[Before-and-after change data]
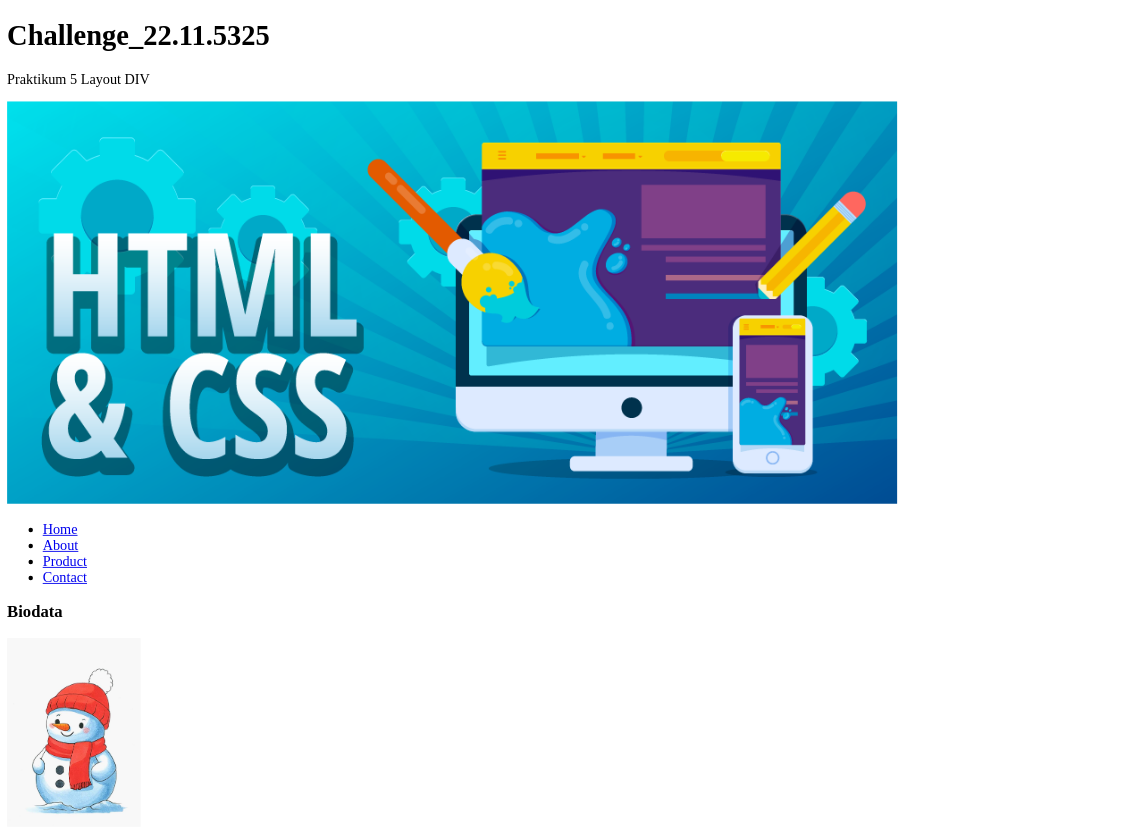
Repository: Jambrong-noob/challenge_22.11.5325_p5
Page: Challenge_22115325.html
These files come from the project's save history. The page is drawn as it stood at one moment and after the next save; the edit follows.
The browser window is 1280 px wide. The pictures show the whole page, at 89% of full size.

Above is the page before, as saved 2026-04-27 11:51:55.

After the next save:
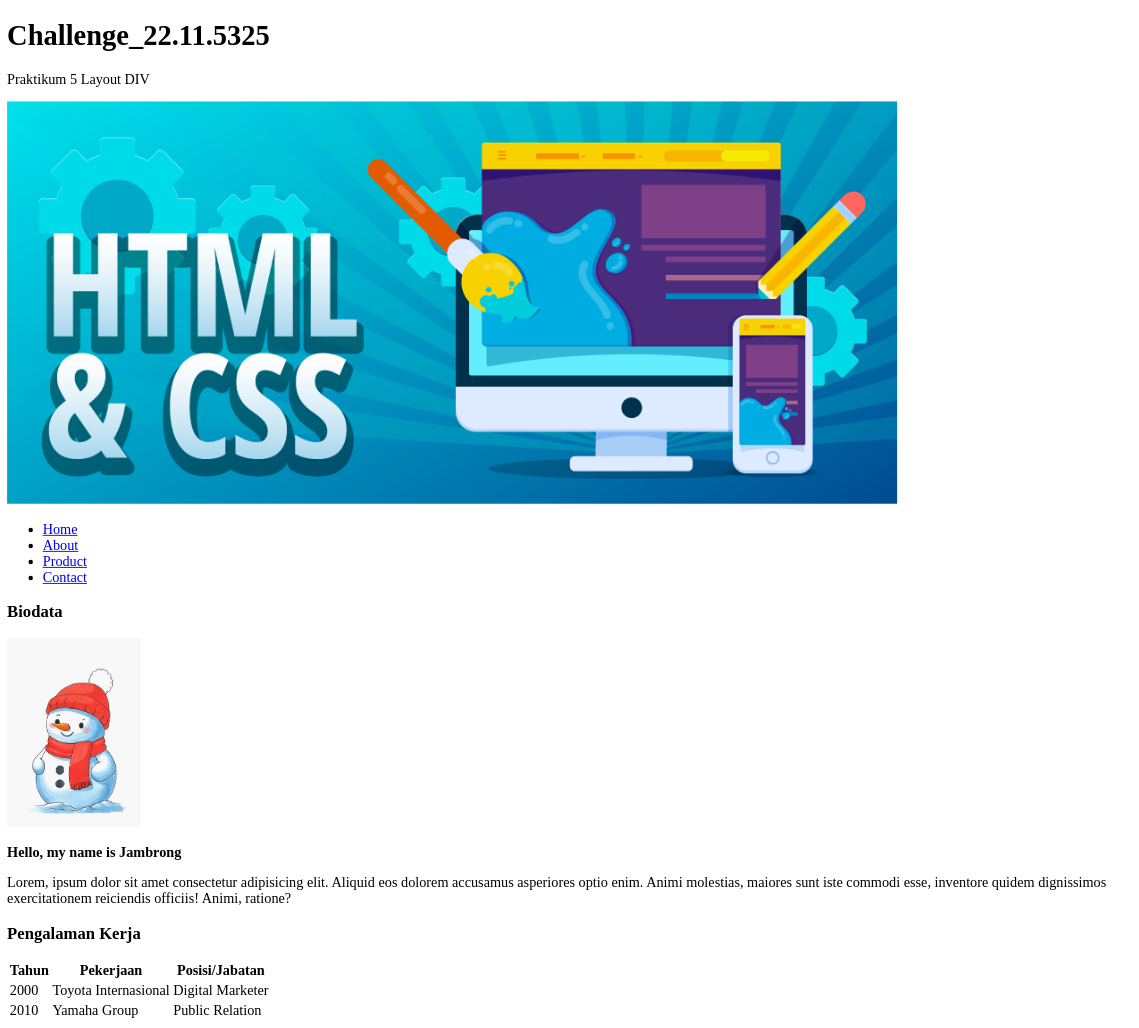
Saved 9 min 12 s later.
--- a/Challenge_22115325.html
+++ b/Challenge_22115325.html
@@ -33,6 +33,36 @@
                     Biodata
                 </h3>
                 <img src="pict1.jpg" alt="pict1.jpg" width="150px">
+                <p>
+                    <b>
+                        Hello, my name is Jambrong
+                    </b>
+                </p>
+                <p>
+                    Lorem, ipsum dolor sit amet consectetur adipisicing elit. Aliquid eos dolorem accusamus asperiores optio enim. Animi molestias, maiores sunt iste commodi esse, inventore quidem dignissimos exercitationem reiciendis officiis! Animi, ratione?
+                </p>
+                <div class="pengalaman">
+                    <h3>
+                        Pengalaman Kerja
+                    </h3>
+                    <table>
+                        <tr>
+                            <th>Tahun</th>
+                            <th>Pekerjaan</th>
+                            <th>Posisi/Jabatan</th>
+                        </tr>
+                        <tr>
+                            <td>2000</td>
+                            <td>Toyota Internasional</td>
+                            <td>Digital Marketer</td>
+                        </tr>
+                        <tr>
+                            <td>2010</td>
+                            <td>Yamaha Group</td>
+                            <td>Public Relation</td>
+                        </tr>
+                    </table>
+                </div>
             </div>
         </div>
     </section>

**What this task involves**
Whenever a line of the data includes the word "html", show that line in full.

**Response area**
Page: Challenge_22115325.html
--- a/Challenge_22115325.html
+++ b/Challenge_22115325.html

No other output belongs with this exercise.